* PROBLEM DESCRIPTION
Restate, word for word, each entry that follows, but skip its pictures.

* DATA SUPPLIED
⁂

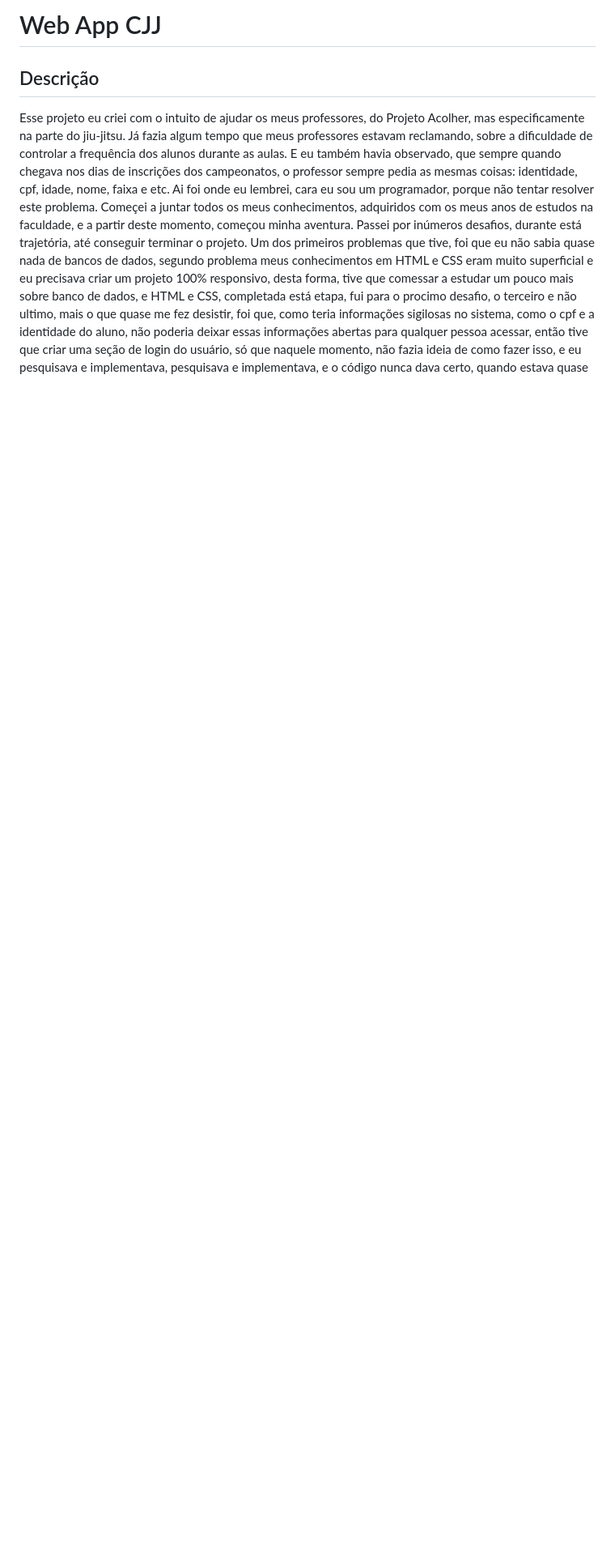
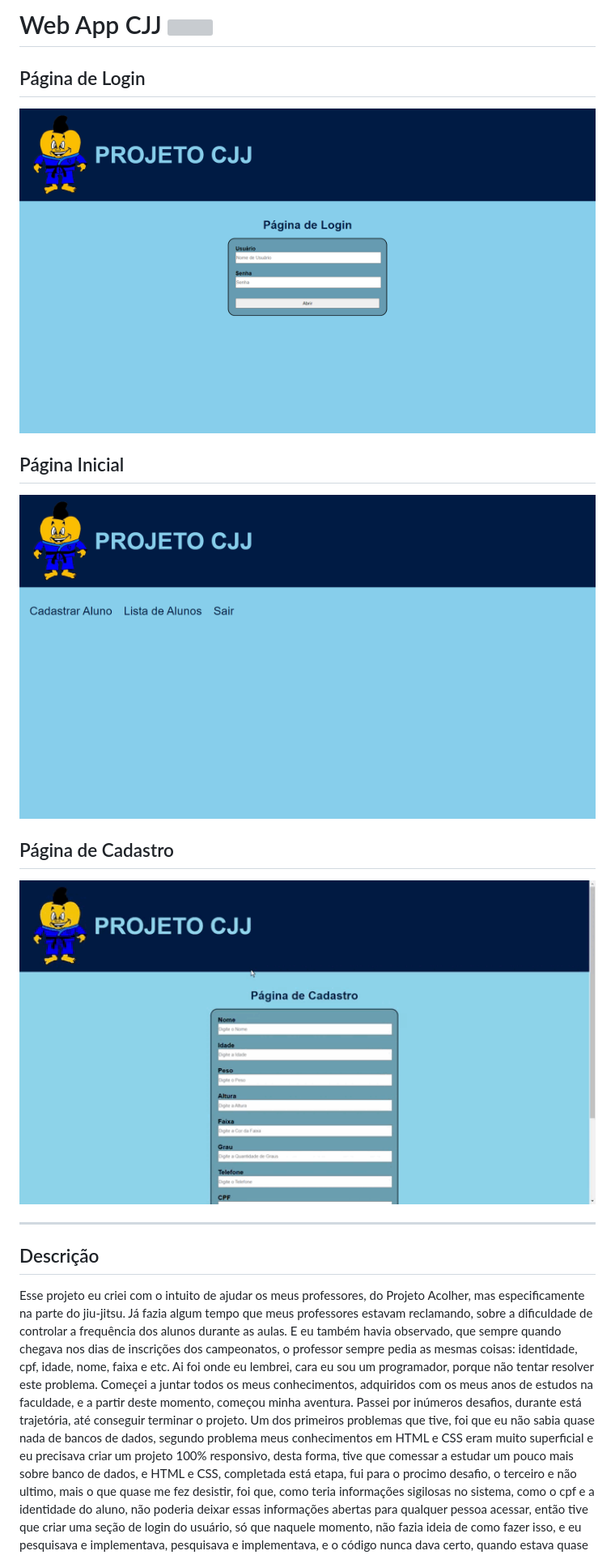
Before and after one commit to Vitor-Viana/Cadastro_de_Alunos, a Markdown page: README.md, the part around one of its changes. Shown at 81% size. Rendered like a GitHub page; pictures changed too: img_project/cadastro.gif (added), img_project/home.png (added), img_project/login.png (added); blank space fills up the shorter version; grey boxes are pictures that could not be loaded.

Commit message:
Colocando imagens do projeto no leia me.

```diff
--- a/README.md
+++ b/README.md
@@ -2,4 +2,14 @@
 
+## Página de Login
+<img src="./img_project/login.png" width="100%">
+
+## Página Inicial
+<img src="./img_project/home.png" width="100%">
+
+## Página de Cadastro
+<img src="./img_project/cadastro.gif" width="100%">
+
+---
 ## Descrição
 Esse projeto eu criei com o intuito de ajudar os meus professores, do Projeto Acolher, mas especificamente na parte do jiu-jitsu.
 Já fazia algum tempo que meus professores estavam reclamando, sobre a dificuldade de controlar a frequência dos alunos durante as aulas. E eu também havia observado, que sempre quando chegava nos dias de inscrições dos campeonatos, o professor sempre pedia as mesmas coisas: identidade, cpf, idade, nome, faixa e etc. Ai foi onde eu lembrei, cara eu sou um programador, porque não tentar resolver este problema. Começei a juntar todos os meus conhecimentos, adquiridos com os meus anos de estudos na faculdade, e a partir deste momento, começou minha aventura.
```
Also changed, not shown: other parts of README.md (+1 -1 lines), img_project/Logo.png (added).
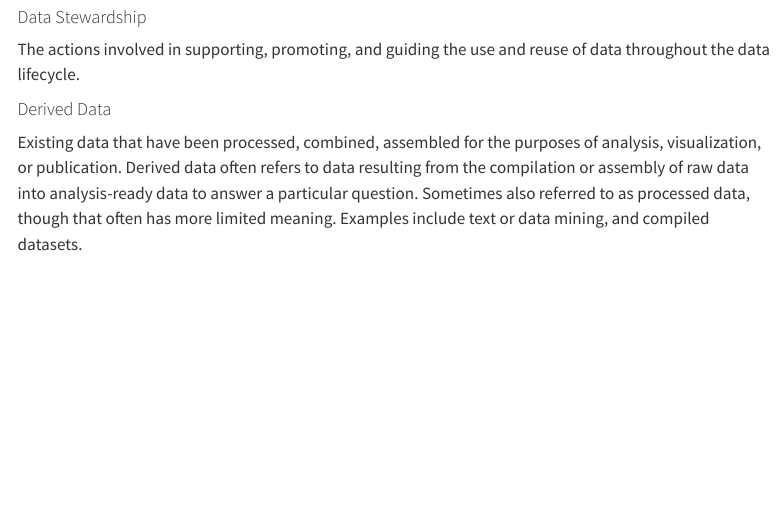
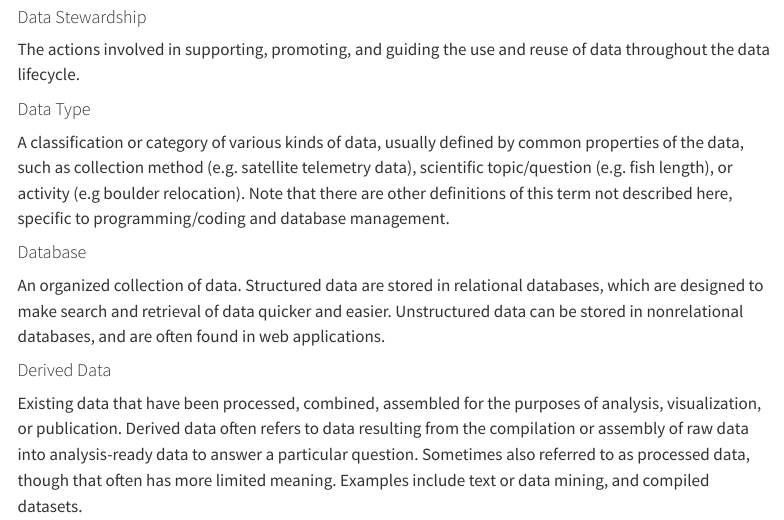
Before and after one commit to RWSCollab/repositories-data-catalog, a Quarto document (RWSC_glossary.qmd): the page in a window 1100 px wide, from 1920 px down. Rendered offline with R 4.5, knitr and Pandoc in place of Quarto, with nearby package versions; menus at the side of the page are left out.

Commit message:
add data type and database

```diff
--- a/RWSC_glossary.qmd
+++ b/RWSC_glossary.qmd
@@ -128,6 +130,16 @@ A technical specification that details the structure, organization, documentatio
 
 The actions involved in supporting, promoting, and guiding the use and reuse of data throughout the data lifecycle.
 
+#### Data Type
+<!-- {#data-type} -->
+
+A classification or category of various kinds of data, usually defined by common properties of the data, such as collection method (e.g. satellite telemetry data), scientific topic/question (e.g. fish length), or activity (e.g boulder relocation). Note that there are other definitions of this term not described here, specific to programming/coding and database management.
+
+#### Database
+<!-- {#database} -->
+
+An organized collection of data.  Structured data are stored in relational databases, which are designed to make search and retrieval of data quicker and easier.  Unstructured data can be stored in nonrelational databases, and are often found in web applications.
+
 #### Derived Data
 <!-- {#derived-data} -->
 
```
Also changed, not shown: RWSC_glossary.qmd (4 more changed lines).
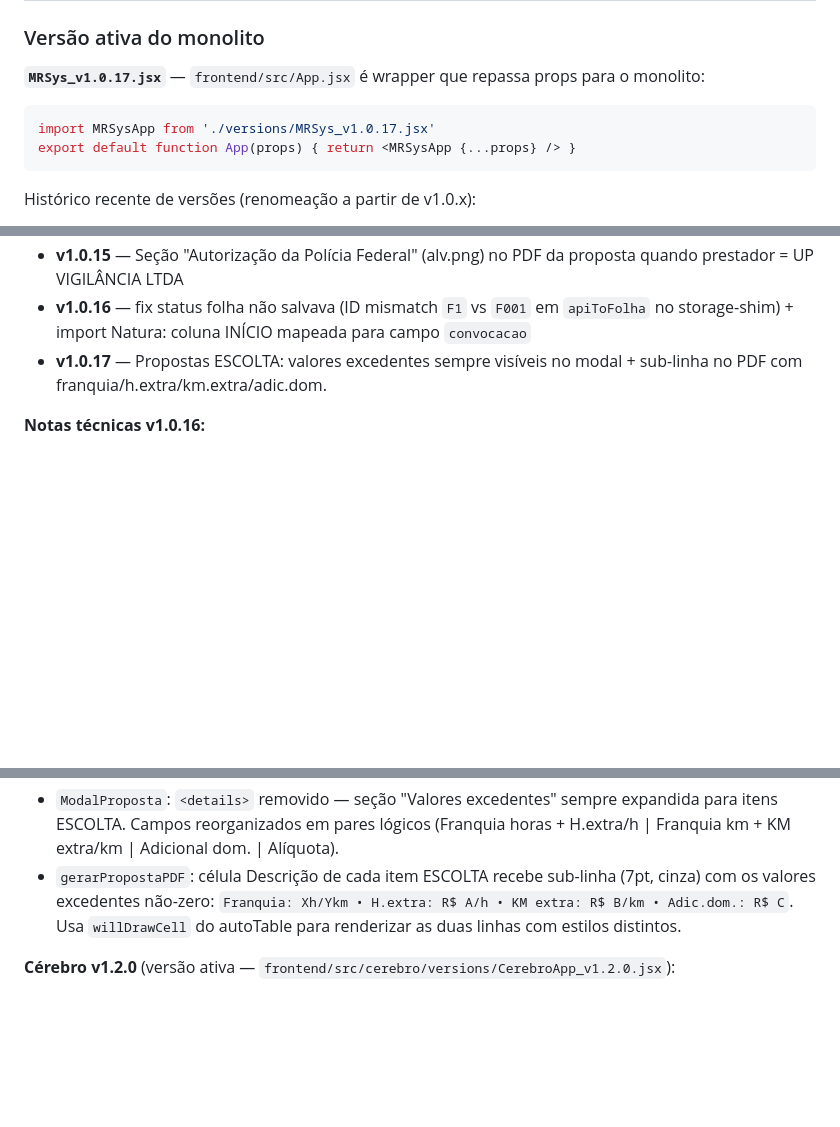
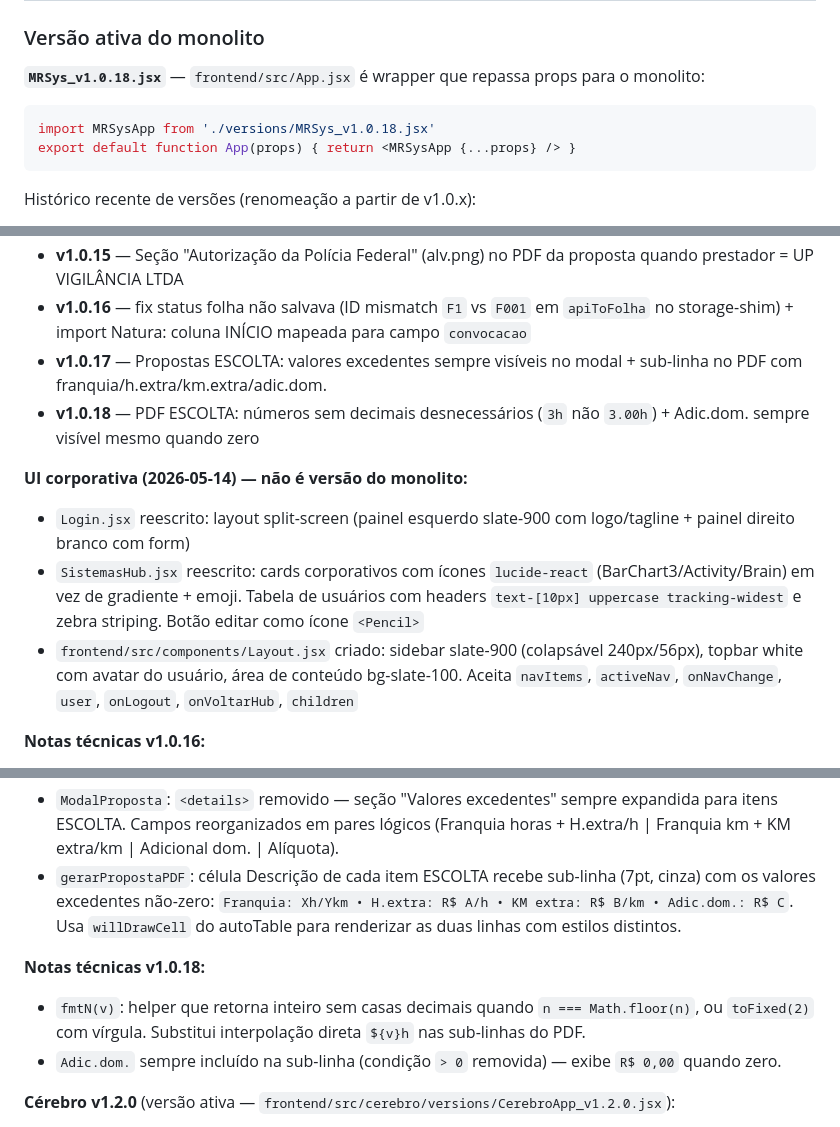
Before and after one commit to celsoalmeidajr29/gestaomr, a Markdown page: CLAUDE.md, 3 parts joined by grey strips. GitHub-like rendering; blank space fills up the shorter version.

Commit message:
docs: CLAUDE.md atualizado — v1.0.18 + UI corporativa (Login/Hub/Layout)

````diff
--- a/CLAUDE.md
+++ b/CLAUDE.md
@@ -37,9 +37,9 @@ Gestor/usuário principal: **Celso Almeida** (`celso.almeida@grupomr.seg.br`)
 
 ### Versão ativa do monolito
 
-**`MRSys_v1.0.17.jsx`** — `frontend/src/App.jsx` é wrapper que repassa props para o monolito:
+**`MRSys_v1.0.18.jsx`** — `frontend/src/App.jsx` é wrapper que repassa props para o monolito:
 ```jsx
-import MRSysApp from './versions/MRSys_v1.0.17.jsx'
+import MRSysApp from './versions/MRSys_v1.0.18.jsx'
 export default function App(props) { return <MRSysApp {...props} /> }
 ```
 
@@ -52,6 +52,12 @@ Histórico recente de versões (renomeação a partir de v1.0.x):
 - **v1.0.15** — Seção "Autorização da Polícia Federal" (alv.png) no PDF da proposta quando prestador = UP VIGILÂNCIA LTDA
 - **v1.0.16** — fix status folha não salvava (ID mismatch `F1` vs `F001` em `apiToFolha` no storage-shim) + import Natura: coluna INÍCIO mapeada para campo `convocacao`
 - **v1.0.17** — Propostas ESCOLTA: valores excedentes sempre visíveis no modal + sub-linha no PDF com franquia/h.extra/km.extra/adic.dom.
+- **v1.0.18** — PDF ESCOLTA: números sem decimais desnecessários (`3h` não `3.00h`) + Adic.dom. sempre visível mesmo quando zero
+
+**UI corporativa (2026-05-14) — não é versão do monolito:**
+- `Login.jsx` reescrito: layout split-screen (painel esquerdo slate-900 com logo/tagline + painel direito branco com form)
+- `SistemasHub.jsx` reescrito: cards corporativos com ícones `lucide-react` (BarChart3/Activity/Brain) em vez de gradiente + emoji. Tabela de usuários com headers `text-[10px] uppercase tracking-widest` e zebra striping. Botão editar como ícone `<Pencil>`
+- `frontend/src/components/Layout.jsx` criado: sidebar slate-900 (colapsável 240px/56px), topbar white com avatar do usuário, área de conteúdo bg-slate-100. Aceita `navItems`, `activeNav`, `onNavChange`, `user`, `onLogout`, `onVoltarHub`, `children`
 
 **Notas técnicas v1.0.16:**
 - `storage-shim.js / apiToFolha`: bug onde `funcVid = 'F' + r.funcionario_id` gerava `'F1'` enquanto `apiToFuncionario` gerava `'F001'`. `folhasPorFunc.find()` nunca casava → status nunca encontrava o registro → criava phantom rows na DB. Fix: consulta `_cache['funcionarios']` para usar o mesmo ID v13 do funcionário.
@@ -60,6 +66,10 @@ Histórico recente de versões (renomeação a partir de v1.0.x):
 **Notas técnicas v1.0.17:**
 - `ModalProposta`: `<details>` removido — seção "Valores excedentes" sempre expandida para itens ESCOLTA. Campos reorganizados em pares lógicos (Franquia horas + H.extra/h | Franquia km + KM extra/km | Adicional dom. | Alíquota).
 - `gerarPropostaPDF`: célula Descrição de cada item ESCOLTA recebe sub-linha (7pt, cinza) com os valores excedentes não-zero: `Franquia: Xh/Ykm • H.extra: R$ A/h • KM extra: R$ B/km • Adic.dom.: R$ C`. Usa `willDrawCell` do autoTable para renderizar as duas linhas com estilos distintos.
+
+**Notas técnicas v1.0.18:**
+- `fmtN(v)`: helper que retorna inteiro sem casas decimais quando `n === Math.floor(n)`, ou `toFixed(2)` com vírgula. Substitui interpolação direta `${v}h` nas sub-linhas do PDF.
+- `Adic.dom.` sempre incluído na sub-linha (condição `> 0` removida) — exibe `R$ 0,00` quando zero.
 
 **Cérebro v1.2.0** (versão ativa — `frontend/src/cerebro/versions/CerebroApp_v1.2.0.jsx`):
 - Gmail: assuntos de e-mails agora aparecem na lista (fix `metadataHeaders` como params separados na URL)
````
Also changed, not shown: other parts of CLAUDE.md (+1 -1 lines).
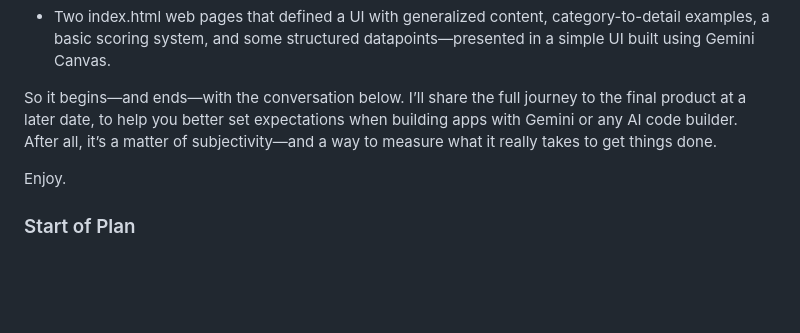
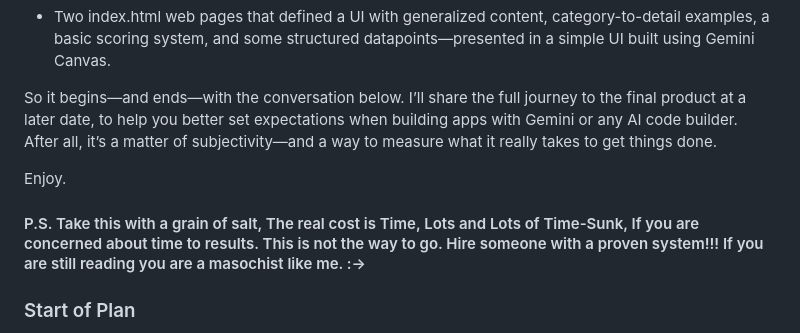
Before and after one commit to eugenetapang/agency-google-brand-report-2025, a Markdown page: gemini-25-pro-plan.md, the part around the change. GitHub-like rendering; blank space fills up the shorter version.

```diff
--- a/gemini-25-pro-plan.md
+++ b/gemini-25-pro-plan.md
@@ -11,6 +11,8 @@ Nonetheless, I tasked it with building the entirety of the app based on a plan c
 So it begins—and ends—with the conversation below. I’ll share the full journey to the final product at a later date, to help you better set expectations when building apps with Gemini or any AI code builder. After all, it’s a matter of subjectivity—and a way to measure what it really takes to get things done.
 
 Enjoy.
+
+#### P.S. Take this with a grain of salt, The real cost is Time, Lots and Lots of Time-Sunk, If you are concerned about time to results.  This is not the way to go.  Hire someone with a proven system!!!  If you are still reading you are a masochist like me. :->
 
 ### Start of Plan
 
```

⁂

* RESPONSE TO THIS EXERCISE
Before and after one commit to Vitor-Viana/Cadastro_de_Alunos, a Markdown page: README.md, the part around one of its changes. Shown at 81% size. Rendered like a GitHub page; pictures changed too: img_project/cadastro.gif (added), img_project/home.png (added), img_project/login.png (added); blank space fills up the shorter version; grey boxes are pictures that could not be loaded.

Commit message:
Colocando imagens do projeto no leia me.

```diff
--- a/README.md
+++ b/README.md
@@ -2,4 +2,14 @@
 
+## Página de Login
+<img src="./img_project/login.png" width="100%">
+
+## Página Inicial
+<img src="./img_project/home.png" width="100%">
+
+## Página de Cadastro
+<img src="./img_project/cadastro.gif" width="100%">
+
+---
 ## Descrição
 Esse projeto eu criei com o intuito de ajudar os meus professores, do Projeto Acolher, mas especificamente na parte do jiu-jitsu.
 Já fazia algum tempo que meus professores estavam reclamando, sobre a dificuldade de controlar a frequência dos alunos durante as aulas. E eu também havia observado, que sempre quando chegava nos dias de inscrições dos campeonatos, o professor sempre pedia as mesmas coisas: identidade, cpf, idade, nome, faixa e etc. Ai foi onde eu lembrei, cara eu sou um programador, porque não tentar resolver este problema. Começei a juntar todos os meus conhecimentos, adquiridos com os meus anos de estudos na faculdade, e a partir deste momento, começou minha aventura.
```
Also changed, not shown: other parts of README.md (+1 -1 lines), img_project/Logo.png (added).
Before and after one commit to RWSCollab/repositories-data-catalog, a Quarto document (RWSC_glossary.qmd): the page in a window 1100 px wide, from 1920 px down. Rendered offline with R 4.5, knitr and Pandoc in place of Quarto, with nearby package versions; menus at the side of the page are left out.

Commit message:
add data type and database

```diff
--- a/RWSC_glossary.qmd
+++ b/RWSC_glossary.qmd
@@ -128,6 +130,16 @@ A technical specification that details the structure, organization, documentatio
 
 The actions involved in supporting, promoting, and guiding the use and reuse of data throughout the data lifecycle.
 
+#### Data Type
+<!-- {#data-type} -->
+
+A classification or category of various kinds of data, usually defined by common properties of the data, such as collection method (e.g. satellite telemetry data), scientific topic/question (e.g. fish length), or activity (e.g boulder relocation). Note that there are other definitions of this term not described here, specific to programming/coding and database management.
+
+#### Database
+<!-- {#database} -->
+
+An organized collection of data.  Structured data are stored in relational databases, which are designed to make search and retrieval of data quicker and easier.  Unstructured data can be stored in nonrelational databases, and are often found in web applications.
+
 #### Derived Data
 <!-- {#derived-data} -->
 
```
Also changed, not shown: RWSC_glossary.qmd (4 more changed lines).
Before and after one commit to celsoalmeidajr29/gestaomr, a Markdown page: CLAUDE.md, 3 parts joined by grey strips. GitHub-like rendering; blank space fills up the shorter version.

Commit message:
docs: CLAUDE.md atualizado — v1.0.18 + UI corporativa (Login/Hub/Layout)

````diff
--- a/CLAUDE.md
+++ b/CLAUDE.md
@@ -37,9 +37,9 @@ Gestor/usuário principal: **Celso Almeida** (`celso.almeida@grupomr.seg.br`)
 
 ### Versão ativa do monolito
 
-**`MRSys_v1.0.17.jsx`** — `frontend/src/App.jsx` é wrapper que repassa props para o monolito:
+**`MRSys_v1.0.18.jsx`** — `frontend/src/App.jsx` é wrapper que repassa props para o monolito:
 ```jsx
-import MRSysApp from './versions/MRSys_v1.0.17.jsx'
+import MRSysApp from './versions/MRSys_v1.0.18.jsx'
 export default function App(props) { return <MRSysApp {...props} /> }
 ```
 
@@ -52,6 +52,12 @@ Histórico recente de versões (renomeação a partir de v1.0.x):
 - **v1.0.15** — Seção "Autorização da Polícia Federal" (alv.png) no PDF da proposta quando prestador = UP VIGILÂNCIA LTDA
 - **v1.0.16** — fix status folha não salvava (ID mismatch `F1` vs `F001` em `apiToFolha` no storage-shim) + import Natura: coluna INÍCIO mapeada para campo `convocacao`
 - **v1.0.17** — Propostas ESCOLTA: valores excedentes sempre visíveis no modal + sub-linha no PDF com franquia/h.extra/km.extra/adic.dom.
+- **v1.0.18** — PDF ESCOLTA: números sem decimais desnecessários (`3h` não `3.00h`) + Adic.dom. sempre visível mesmo quando zero
+
+**UI corporativa (2026-05-14) — não é versão do monolito:**
+- `Login.jsx` reescrito: layout split-screen (painel esquerdo slate-900 com logo/tagline + painel direito branco com form)
+- `SistemasHub.jsx` reescrito: cards corporativos com ícones `lucide-react` (BarChart3/Activity/Brain) em vez de gradiente + emoji. Tabela de usuários com headers `text-[10px] uppercase tracking-widest` e zebra striping. Botão editar como ícone `<Pencil>`
+- `frontend/src/components/Layout.jsx` criado: sidebar slate-900 (colapsável 240px/56px), topbar white com avatar do usuário, área de conteúdo bg-slate-100. Aceita `navItems`, `activeNav`, `onNavChange`, `user`, `onLogout`, `onVoltarHub`, `children`
 
 **Notas técnicas v1.0.16:**
 - `storage-shim.js / apiToFolha`: bug onde `funcVid = 'F' + r.funcionario_id` gerava `'F1'` enquanto `apiToFuncionario` gerava `'F001'`. `folhasPorFunc.find()` nunca casava → status nunca encontrava o registro → criava phantom rows na DB. Fix: consulta `_cache['funcionarios']` para usar o mesmo ID v13 do funcionário.
@@ -60,6 +66,10 @@ Histórico recente de versões (renomeação a partir de v1.0.x):
 **Notas técnicas v1.0.17:**
 - `ModalProposta`: `<details>` removido — seção "Valores excedentes" sempre expandida para itens ESCOLTA. Campos reorganizados em pares lógicos (Franquia horas + H.extra/h | Franquia km + KM extra/km | Adicional dom. | Alíquota).
 - `gerarPropostaPDF`: célula Descrição de cada item ESCOLTA recebe sub-linha (7pt, cinza) com os valores excedentes não-zero: `Franquia: Xh/Ykm • H.extra: R$ A/h • KM extra: R$ B/km • Adic.dom.: R$ C`. Usa `willDrawCell` do autoTable para renderizar as duas linhas com estilos distintos.
+
+**Notas técnicas v1.0.18:**
+- `fmtN(v)`: helper que retorna inteiro sem casas decimais quando `n === Math.floor(n)`, ou `toFixed(2)` com vírgula. Substitui interpolação direta `${v}h` nas sub-linhas do PDF.
+- `Adic.dom.` sempre incluído na sub-linha (condição `> 0` removida) — exibe `R$ 0,00` quando zero.
 
 **Cérebro v1.2.0** (versão ativa — `frontend/src/cerebro/versions/CerebroApp_v1.2.0.jsx`):
 - Gmail: assuntos de e-mails agora aparecem na lista (fix `metadataHeaders` como params separados na URL)
````
Also changed, not shown: other parts of CLAUDE.md (+1 -1 lines).
Before and after one commit to eugenetapang/agency-google-brand-report-2025, a Markdown page: gemini-25-pro-plan.md, the part around the change. GitHub-like rendering; blank space fills up the shorter version.

```diff
--- a/gemini-25-pro-plan.md
+++ b/gemini-25-pro-plan.md
@@ -11,6 +11,8 @@ Nonetheless, I tasked it with building the entirety of the app based on a plan c
 So it begins—and ends—with the conversation below. I’ll share the full journey to the final product at a later date, to help you better set expectations when building apps with Gemini or any AI code builder. After all, it’s a matter of subjectivity—and a way to measure what it really takes to get things done.
 
 Enjoy.
+
+#### P.S. Take this with a grain of salt, The real cost is Time, Lots and Lots of Time-Sunk, If you are concerned about time to results.  This is not the way to go.  Hire someone with a proven system!!!  If you are still reading you are a masochist like me. :->
 
 ### Start of Plan
 
```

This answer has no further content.